Just one verse each day.
The much anticipated trial of Cardinal Joseph Zen and five others was delayed this week, when the presiding judge tested positive for COVID-19. The trial was scheduled to begin Monday, September 19, and conclude Friday, September 23, but now the proceedings are expected to be pushed back at least two days.
Al Jazeera reports that Cardinal Zen is one of six defendants who are accused of “colluding with foreign forces,” by organizing the 612 Humanitarian Relief Fund to help pro-democracy activists pay their legal bills. The charges came when it was determined that the defendants, who are all allegedly trustees of the fund, did not register with the Chinese government.
612 Humanitarian Relief Fund
On the fund’s dedicated website, it states that it was created in June 2019 to lend aid to persons who were injured, arrested, attacked, or threatened during the Anti-ELAB protests held earlier that month. The 612 Humanitarian Relief Fund has been defunct since 2021.
Cardinal Zen, 90, was arrested in May for his connection to the fund and has been free on bail. According to CNA, his fellow defendants include singer-activist Denise Ho, lawyer Margaret Ng, scholar Hui Po-keung, activist Sze Ching-wee, and former legislator Cyd Ho. All of the defendants have pleaded not guilty to the charges.
The defense is expected to argue that the defendants’ actions were in line with Hong Kong’s Basic Law, a legal framework that was installed after the British occupation of the city ceased, in 1997. The Basic Law protects certain basic human rights, such as freedom of assembly and freedom of speech, as well as setting guidelines for governance of Hong Kong. This law, however, does not extend beyond the city and is often at odds with mainland Chinese law.

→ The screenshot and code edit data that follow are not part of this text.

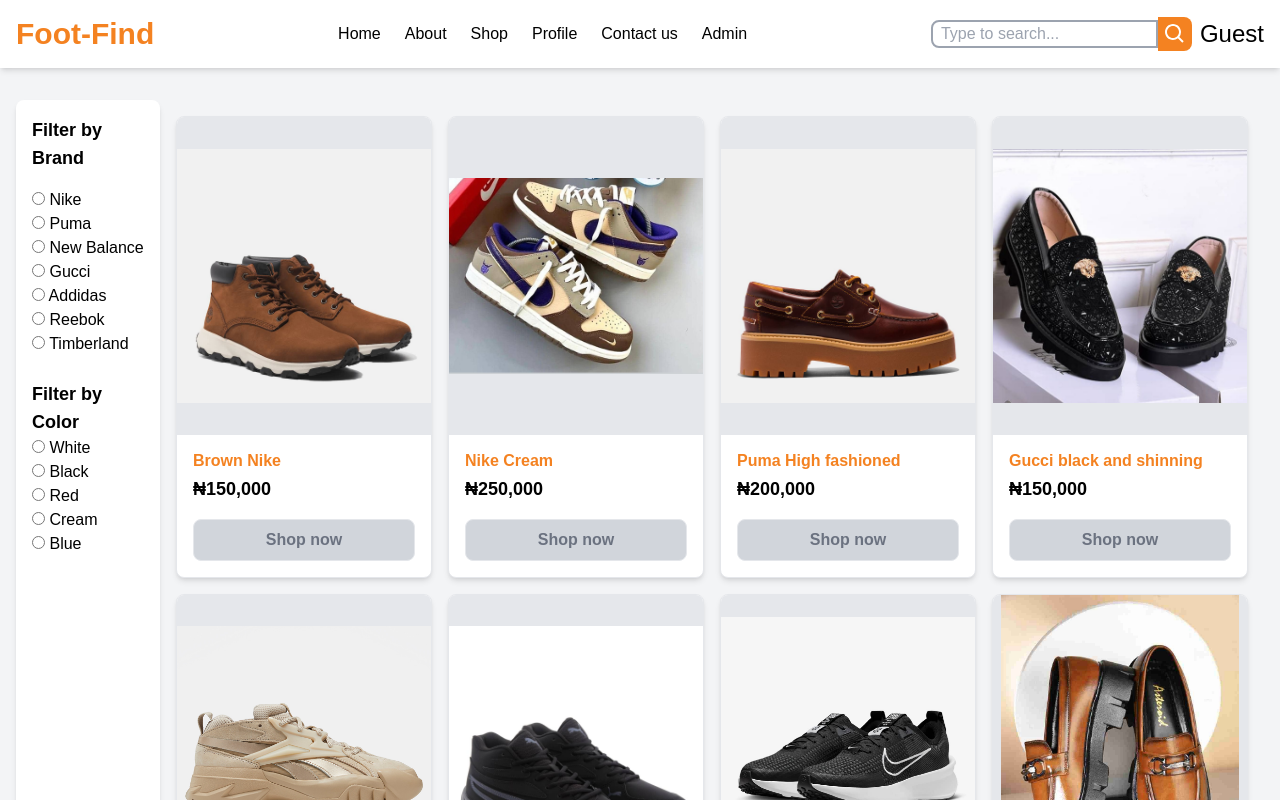
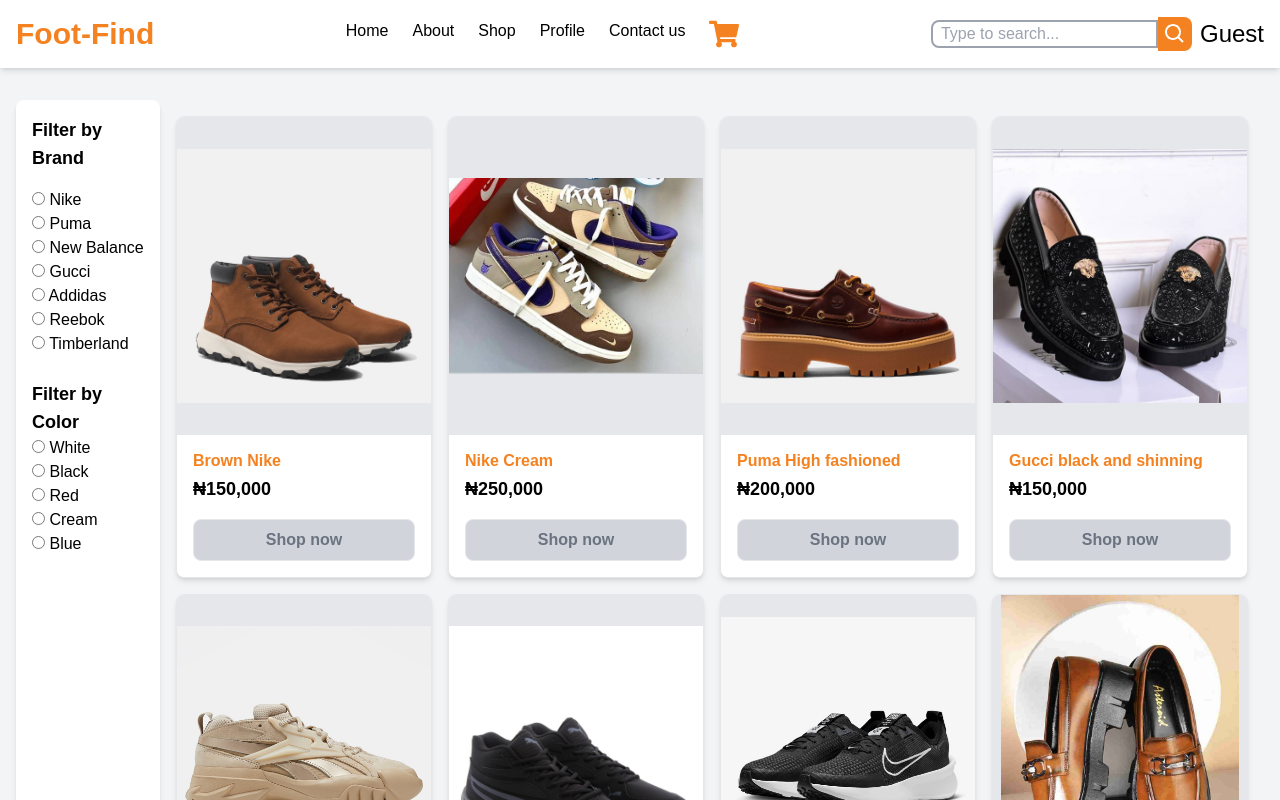
Before and after one commit to TaiwoSoftware/footfind, a React (Vite) app: page /shop in a window 1280 px wide. Shown: the top 800 px of the page. Built offline with nearby package versions, Linux system fonts and the light colour scheme; a web font is replaced by a local one.

Commit message:
added cart basket

```diff
--- a/src/components/Shop/Shop.tsx
+++ b/src/components/Shop/Shop.tsx
@@ -3,6 +3,7 @@
 import { useState } from "react";
 import { ProductJson } from "./ProductJson";
 import { useMediaQuery } from "react-responsive";
+import { FaShoppingCart } from "react-icons/fa";
 import "./shop.css";
 
 export const Shop: React.FC = () => {
@@ -80,7 +81,9 @@
               <Link to={"/shop"}>Shop</Link>
               <Link to={"/profile"}>Profile</Link>
               <Link to={"/contact"}>Contact us</Link>
-              <Link to={"/admin"}>Admin</Link>
+              <Link to={"/cart"}>
+              <FaShoppingCart className="text-logo-orange text-3xl" />
+              </Link>
             </nav>
 
             <div className="hidden lg:flex items-center">
@@ -133,7 +136,7 @@
                   <Link to={"/shop"}>Shop</Link>
                   <Link to={"/profile"}>Profile</Link>
                   <Link to={"/contact"}>Contact us</Link>
-                  <Link to={"/admin"}>Admin</Link>
+                  <Link to={"/cart"}>cart</Link>
                 </nav>
 
                 <h2 className="text-lg font-bold mt-6">Filter by Brand</h2>
```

If the defendants are found guilty they could face fines of up to $1,750 or even a light jail sentence. The sentences could be much harsher if Hong Kong decides to indict them under its national security laws, established in 2020. The Hong Kong national security laws have criminalized anything Beijing determines to be “foreign collusion.” Prosecutors, however, have yet to level such charges against any of the defendants.